None of which placated a surly west bank council member.

“In spite of the COVID, the stuff that’s going on with the pandemum(?) and things that’s working out, I still feel like they deserve it; they need it,” Councilman Thomas’s spectacular display of ignorance continued unabated.  “People are hurting right now; people are losing their jobs and there’s just so much going on.  I’m not sure what all went into giving them the 1.3% but, again, I disagree with that.

Unsurprising since his Donaldsonville district pays a comparatively paltry amount into the parish coffers compared to every other area of Ascension outside the town limits of Sorrento, Prairieville taxpayers shouldering the heaviest part of the load.  Past parish presidents, Matassa more than Tommy Martinez, hired a disproportionate number of employees from the west bank compared to its share of the population.

Are skyrocketing Personnel Costs sustainable?  Red line indicates salary, including recipients who do not work directly for parish government (like firemen in Prairieville).  Blue line is cumulative amount including benefits (insurance, retirement, etc.)

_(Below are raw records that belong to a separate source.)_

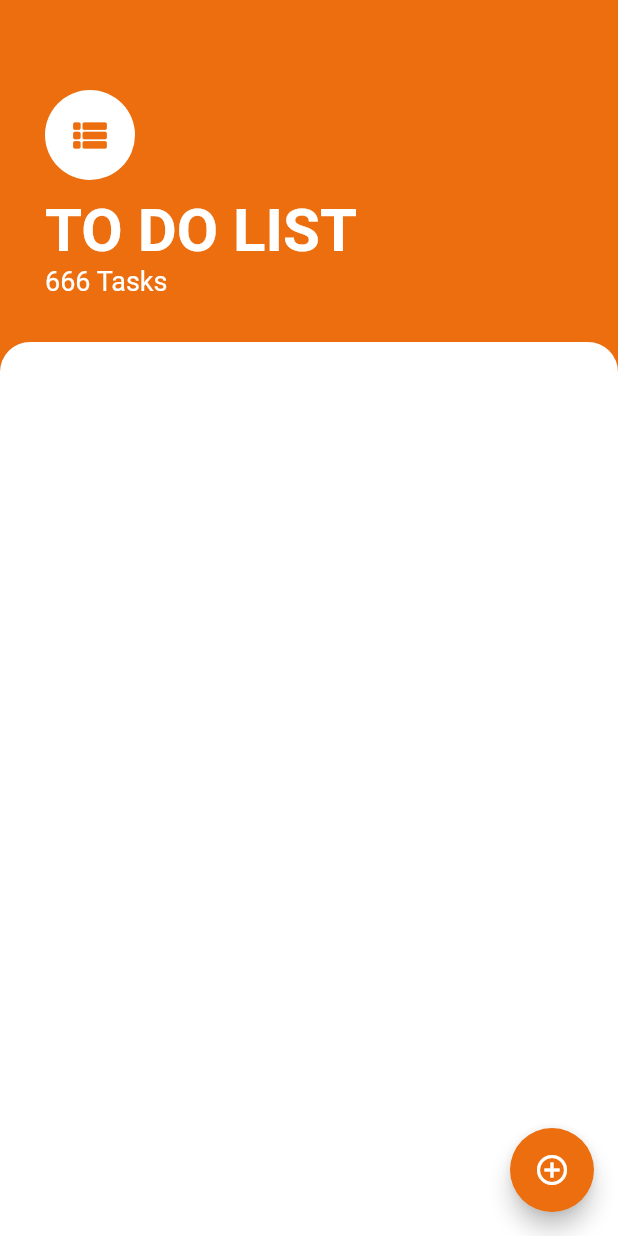
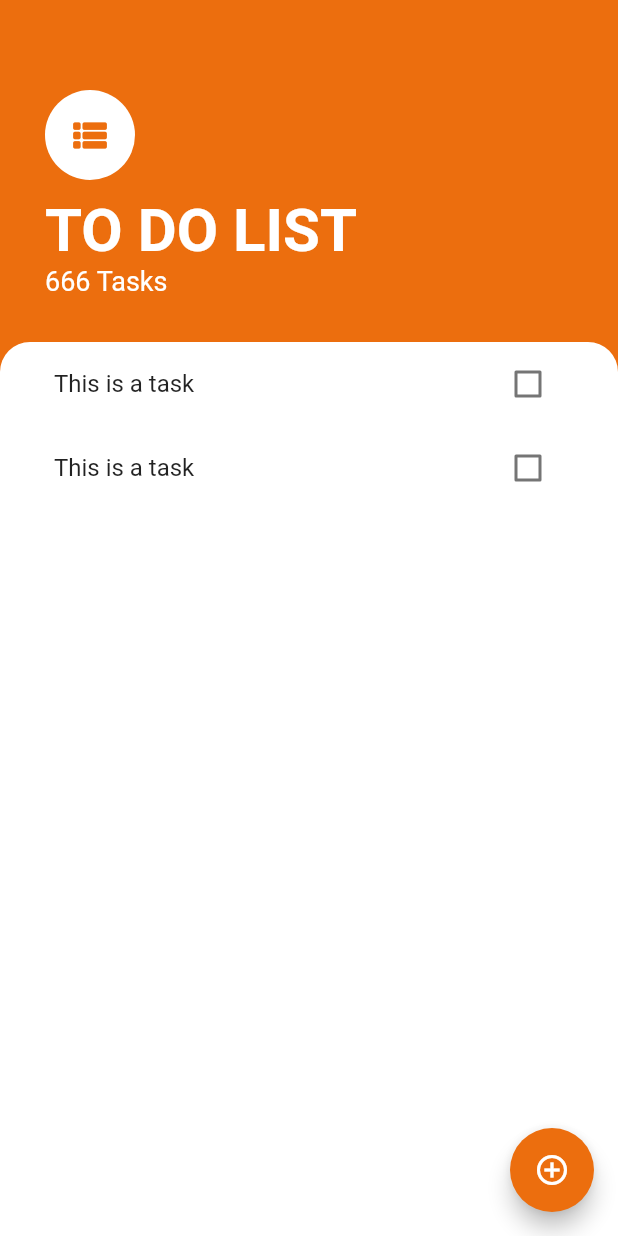
Before and after one commit to bineshburjamagar/todolist-app, a Flutter app: the screen it shows after launch, on a phone screen of 412 x 824 dp. Run offline on Flutter 3.47's test engine with Material 2 defaults, Android fonts, the phone set to English and light mode, and no system bars.

Commit message:
adding listview

```diff
--- a/todolist/lib/screens/task_screen.dart
+++ b/todolist/lib/screens/task_screen.dart
@@ -1,4 +1,5 @@
 import 'package:flutter/material.dart';
+import 'package:todolist/widgets/task_list.dart';
 
 class TasksScreen extends StatelessWidget {
   const TasksScreen({Key? key}) : super(key: key);
@@ -47,11 +48,13 @@ class TasksScreen extends StatelessWidget {
           ),
           Expanded(
             child: Container(
+              padding: const EdgeInsets.symmetric(horizontal: 20.0),
               decoration: const BoxDecoration(
                   color: Colors.white,
                   borderRadius: BorderRadius.only(
                       topLeft: Radius.circular(20.0),
                       topRight: Radius.circular(20.0))),
+              child: const TaskList(),
             ),
           )
         ],
--- /dev/null
+++ b/todolist/lib/widgets/task_list.dart
@@ -0,0 +1,18 @@
+import 'package:flutter/material.dart';
+import 'package:todolist/widgets/task_tile.dart';
+
+class TaskList extends StatelessWidget {
+  const TaskList({
+    Key? key,
+  }) : super(key: key);
+
+  @override
+  Widget build(BuildContext context) {
+    return ListView(
+      children: [
+        TaskTile(),
+        TaskTile(),
+      ],
+    );
+  }
+}
--- /dev/null
+++ b/todolist/lib/widgets/task_tile.dart
@@ -0,0 +1,18 @@
+import 'package:flutter/material.dart';
+
+class TaskTile extends StatelessWidget {
+  const TaskTile({
+    Key? key,
+  }) : super(key: key);
+
+  @override
+  Widget build(BuildContext context) {
+    return ListTile(
+      title: const Text('This is a task'),
+      trailing: Checkbox(
+        value: false,
+        onChanged: (bool? value) {},
+      ),
+    );
+  }
+}
```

President Cointment, who campaigned on Accountability, Transparency, Responsibility, has warned that skyrocketing personnel costs (depicted on the graph above) are unsustainable over the long haul.  Spiking health insurance costs and burdensome retirement obligations will strain the parish’s ability to keep pace if more frugal measures are not undertaken, Cointment insists.

“Every tax dollar spent on payroll or benefits is one that cannot be invested in the ground to build capital projects, maintain existing assets and provide the level of services our citizens should expect from parish government,” asserted President Cointment.

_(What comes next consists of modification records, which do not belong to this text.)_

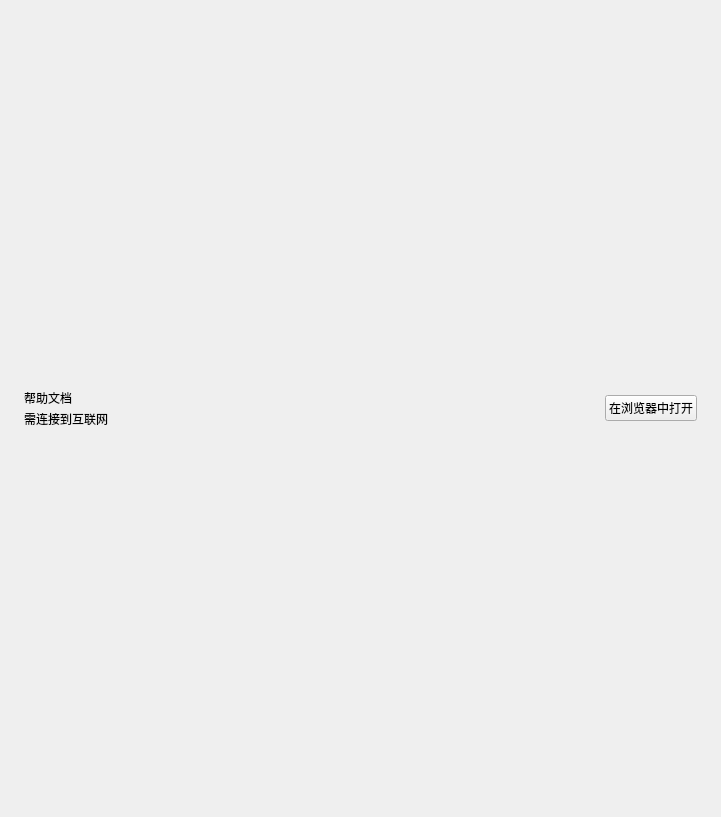
This is view/menu/help.ui in yhlhoh/Class-Widgets as Qt 5 draws it before an edit. The edited form follows.
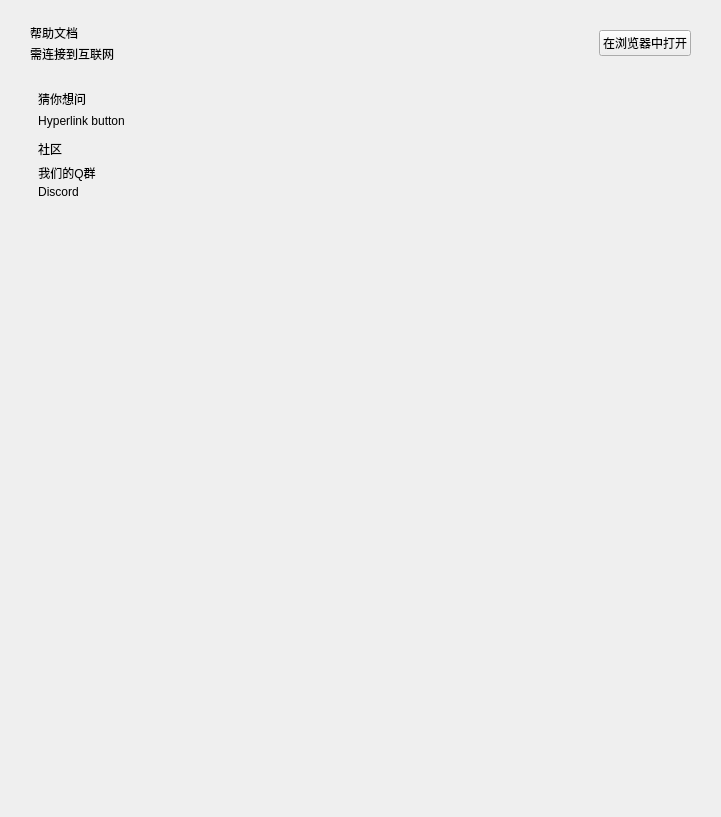
This is the edited form. Custom widgets are drawn as their Qt base class.

The edit to the form file:
```diff
--- a/view/menu/help.ui
+++ b/view/menu/help.ui
@@ -30,14 +30,18 @@
     <number>24</number>
    </property>
    <item>
-    <layout class="QVBoxLayout" name="verticalLayout">
-     <property name="spacing">
-      <number>3</number>
-     </property>
-     <item>
       <layout class="QHBoxLayout" name="horizontalLayout">
+     <property name="leftMargin">
+      <number>6</number>
+     </property>
+     <property name="rightMargin">
+      <number>6</number>
+     </property>
        <item>
         <layout class="QVBoxLayout" name="verticalLayout_4">
+       <property name="spacing">
+        <number>3</number>
+       </property>
          <item>
           <widget class="TitleLabel" name="TitleLabel">
            <property name="text">
@@ -84,23 +88,181 @@
       </layout>
      </item>
      <item>
-      <layout class="QVBoxLayout" name="web"/>
-     </item>
-    </layout>
+    <widget class="SmoothScrollArea" name="adv_scroll">
+     <property name="styleSheet">
+      <string notr="true">background: transparent; border: none</string>
+     </property>
+     <property name="widgetResizable">
+      <bool>true</bool>
+     </property>
+     <widget class="QWidget" name="scrollAreaWidgetContents_2">
+      <property name="geometry">
+       <rect>
+        <x>0</x>
+        <y>0</y>
+        <width>673</width>
+        <height>688</height>
+       </rect>
+      </property>
+      <layout class="QVBoxLayout" name="verticalLayout_26">
+       <property name="spacing">
+        <number>12</number>
+       </property>
+       <property name="leftMargin">
+        <number>14</number>
+       </property>
+       <property name="topMargin">
+        <number>9</number>
+       </property>
+       <property name="rightMargin">
+        <number>16</number>
+       </property>
+       <item>
+        <layout class="QVBoxLayout" name="verticalLayout_27">
+         <property name="spacing">
+          <number>6</number>
+         </property>
+         <item>
+          <widget class="SubtitleLabel" name="SubtitleLabel_5">
+           <property name="text">
+            <string>猜你想问</string>
+           </property>
+          </widget>
+         </item>
+         <item>
+          <layout class="QVBoxLayout" name="common_question">
+           <property name="spacing">
+            <number>3</number>
+           </property>
+           <item>
+            <widget class="HyperlinkButton" name="HyperlinkButton">
+             <property name="sizePolicy">
+              <sizepolicy hsizetype="Maximum" vsizetype="Fixed">
+               <horstretch>0</horstretch>
+               <verstretch>0</verstretch>
+              </sizepolicy>
+             </property>
+             <property name="text">
+              <string>Hyperlink button</string>
+             </property>
+            </widget>
+           </item>
+          </layout>
+         </item>
+        </layout>
+       </item>
+       <item>
+        <layout class="QVBoxLayout" name="verticalLayout_28">
+         <property name="spacing">
+          <number>6</number>
+         </property>
+         <item>
+          <widget class="SubtitleLabel" name="SubtitleLabel_6">
+           <property name="text">
+            <string>社区</string>
+           </property>
+          </widget>
+         </item>
+         <item>
+          <layout class="QVBoxLayout" name="common_question_2">
+           <property name="spacing">
+            <number>3</number>
+           </property>
+           <item>
+            <widget class="HyperlinkButton" name="HyperlinkButton_3">
+             <property name="sizePolicy">
+              <sizepolicy hsizetype="Maximum" vsizetype="Fixed">
+               <horstretch>0</horstretch>
+               <verstretch>0</verstretch>
+              </sizepolicy>
+             </property>
+             <property name="text">
+              <string>我们的Q群</string>
+             </property>
+            </widget>
+           </item>
+           <item>
+            <widget class="HyperlinkButton" name="HyperlinkButton_2">
+             <property name="sizePolicy">
+              <sizepolicy hsizetype="Maximum" vsizetype="Fixed">
+               <horstretch>0</horstretch>
+               <verstretch>0</verstretch>
+              </sizepolicy>
+             </property>
+             <property name="text">
+              <string>Discord</string>
+             </property>
+            </widget>
+           </item>
+          </layout>
+         </item>
+        </layout>
+       </item>
+       <item>
+        <widget class="QFrame" name="blank_2">
+         <property name="minimumSize">
+          <size>
+           <width>0</width>
+           <height>25</height>
+          </size>
+         </property>
+         <property name="frameShape">
+          <enum>QFrame::StyledPanel</enum>
+         </property>
+         <property name="frameShadow">
+          <enum>QFrame::Raised</enum>
+         </property>
+         <property name="lineWidth">
+          <number>5</number>
+         </property>
+        </widget>
+       </item>
+       <item>
+        <spacer name="verticalSpacer_2">
+         <property name="orientation">
+          <enum>Qt::Vertical</enum>
+         </property>
+         <property name="sizeHint" stdset="0">
+          <size>
+           <width>20</width>
+           <height>40</height>
+          </size>
+         </property>
+        </spacer>
+       </item>
+      </layout>
+     </widget>
+    </widget>
    </item>
   </layout>
  </widget>
  <customwidgets>
+  <customwidget>
+   <class>HyperlinkButton</class>
+   <extends>PushButton</extends>
+   <header>qfluentwidgets</header>
+  </customwidget>
   <customwidget>
    <class>PushButton</class>
    <extends>QPushButton</extends>
    <header>qfluentwidgets</header>
   </customwidget>
+  <customwidget>
+   <class>SmoothScrollArea</class>
+   <extends>QScrollArea</extends>
+   <header>qfluentwidgets</header>
+   <container>1</container>
+  </customwidget>
   <customwidget>
    <class>CaptionLabel</class>
    <extends>QLabel</extends>
    <header>qfluentwidgets</header>
   </customwidget>
+  <customwidget>
+   <class>SubtitleLabel</class>
+   <extends>QLabel</extends>
+   <header>qfluentwidgets</header>
+  </customwidget>
   <customwidget>
    <class>TitleLabel</class>
    <extends>QLabel</extends>
```
Lines whose indentation alone changed are shown as unchanged.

In 2011, the last year of Tommy Martinez’s penultimate term in the parish presidency, total Personnel Costs were $19,862,279 ($14,584,155 in salary-73.4% of the total).  Martinez would present five budgets for council approval after his October 22, 2011 reelection to a fourth term in office, each one padding employee salaries and overall costs.  Personnel Costs were $26,187,439 by 2016, a cumulative 26.6% increase over five years (average annual increase of 5.3%).  Aggregate salary for parish employees rose to $19,429,001 for the 2016 budget, a 27.4% increase from 2011 (5.5% per year).

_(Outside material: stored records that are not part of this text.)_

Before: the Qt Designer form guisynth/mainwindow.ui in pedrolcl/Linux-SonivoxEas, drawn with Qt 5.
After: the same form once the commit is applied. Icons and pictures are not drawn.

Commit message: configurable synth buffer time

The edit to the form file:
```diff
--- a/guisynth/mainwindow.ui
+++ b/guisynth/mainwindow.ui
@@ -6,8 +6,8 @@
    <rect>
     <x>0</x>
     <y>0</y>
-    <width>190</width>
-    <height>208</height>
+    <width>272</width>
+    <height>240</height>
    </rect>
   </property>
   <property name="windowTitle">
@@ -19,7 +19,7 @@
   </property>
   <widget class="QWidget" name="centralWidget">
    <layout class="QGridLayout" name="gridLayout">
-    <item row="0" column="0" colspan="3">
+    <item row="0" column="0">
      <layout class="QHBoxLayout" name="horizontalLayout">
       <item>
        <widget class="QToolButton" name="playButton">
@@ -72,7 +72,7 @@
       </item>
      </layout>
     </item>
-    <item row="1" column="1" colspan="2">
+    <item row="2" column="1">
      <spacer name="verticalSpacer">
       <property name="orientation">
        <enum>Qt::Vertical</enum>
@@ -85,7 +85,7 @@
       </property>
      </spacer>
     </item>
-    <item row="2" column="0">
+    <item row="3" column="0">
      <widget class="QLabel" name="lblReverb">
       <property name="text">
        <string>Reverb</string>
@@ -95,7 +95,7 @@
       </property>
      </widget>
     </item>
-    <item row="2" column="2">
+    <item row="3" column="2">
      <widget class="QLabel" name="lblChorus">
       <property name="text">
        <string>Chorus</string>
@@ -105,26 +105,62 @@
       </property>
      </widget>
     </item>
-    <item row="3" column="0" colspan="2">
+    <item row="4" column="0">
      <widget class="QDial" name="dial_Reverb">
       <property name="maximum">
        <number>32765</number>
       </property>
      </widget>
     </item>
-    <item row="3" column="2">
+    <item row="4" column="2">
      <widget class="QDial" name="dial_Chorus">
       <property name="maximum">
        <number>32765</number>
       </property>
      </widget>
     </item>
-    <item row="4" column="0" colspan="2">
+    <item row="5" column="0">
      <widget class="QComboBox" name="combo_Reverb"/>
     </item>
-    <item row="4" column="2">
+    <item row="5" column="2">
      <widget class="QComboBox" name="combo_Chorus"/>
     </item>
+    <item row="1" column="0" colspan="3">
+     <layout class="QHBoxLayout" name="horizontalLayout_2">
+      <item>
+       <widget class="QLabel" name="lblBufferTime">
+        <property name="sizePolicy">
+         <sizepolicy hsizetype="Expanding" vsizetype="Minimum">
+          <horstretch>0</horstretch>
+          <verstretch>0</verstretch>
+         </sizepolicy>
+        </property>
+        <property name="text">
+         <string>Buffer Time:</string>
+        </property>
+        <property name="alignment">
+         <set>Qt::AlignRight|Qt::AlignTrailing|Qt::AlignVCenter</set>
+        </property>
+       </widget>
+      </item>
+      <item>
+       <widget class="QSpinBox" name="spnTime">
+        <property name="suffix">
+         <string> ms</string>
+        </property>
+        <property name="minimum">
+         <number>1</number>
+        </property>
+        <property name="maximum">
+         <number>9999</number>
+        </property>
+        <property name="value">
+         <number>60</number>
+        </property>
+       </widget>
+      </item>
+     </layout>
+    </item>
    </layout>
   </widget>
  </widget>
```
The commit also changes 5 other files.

Four years of a Kenny Matassa presidency and the public dole grew even bigger…and faster.  Personnel Costs rose to $36,826,900 in his 2020 budget, approved by the former council in November 2019, a 32.7% spike (8.2% growth per year).  That 2019 council approved a budget which included $26,463,500 in pure salary, a 26.6% increase (6.5% annual increase on average).  Knowing he would not seek reelection, Matassa really padded the pockets of his pals; resulting in a 11.5% spike in Personnel Costs, an 11% salary boost in the 2019 budget (adopted in November 2018).

Not coincidentally, budgets proposed in election years (2011/2015/2019) tended to see larger annual percentage growth in Personnel Costs (8.9%/10.4%/6.4%) and salary increases (8.5%/11.8%/5.8%).

As Chief Administrative Officer John Diez framed the argument in October, “We need to decide if we’re going to be a job service; or we’re going to provide services to the public.”  Without a doubt, Councilman Alvin “Coach” Thomas views parish government as the former, a view shared by certain of his colleagues, no doubt.

One who does not, and had the gumption to say so is Councilman Chase Melancon of St. Amant.

“With the COVID pandemic thousands upon thousands of Ascension Parish citizens have either lost their jobs, had decreased salary or been furloughed for a certain amount of time.  These residents are the ones who pay the taxes that pay our parish employees.  Thousands of people whose salaries have been cut or taken away completely,” he pondered the implications, noting that his own salary took a significant hit.

District 6 Councilman Chase Melancon

“A 1.3% raise in this kind of economy is on the side of generous and not anything less than they deserve,” Councilman Melancon concluded.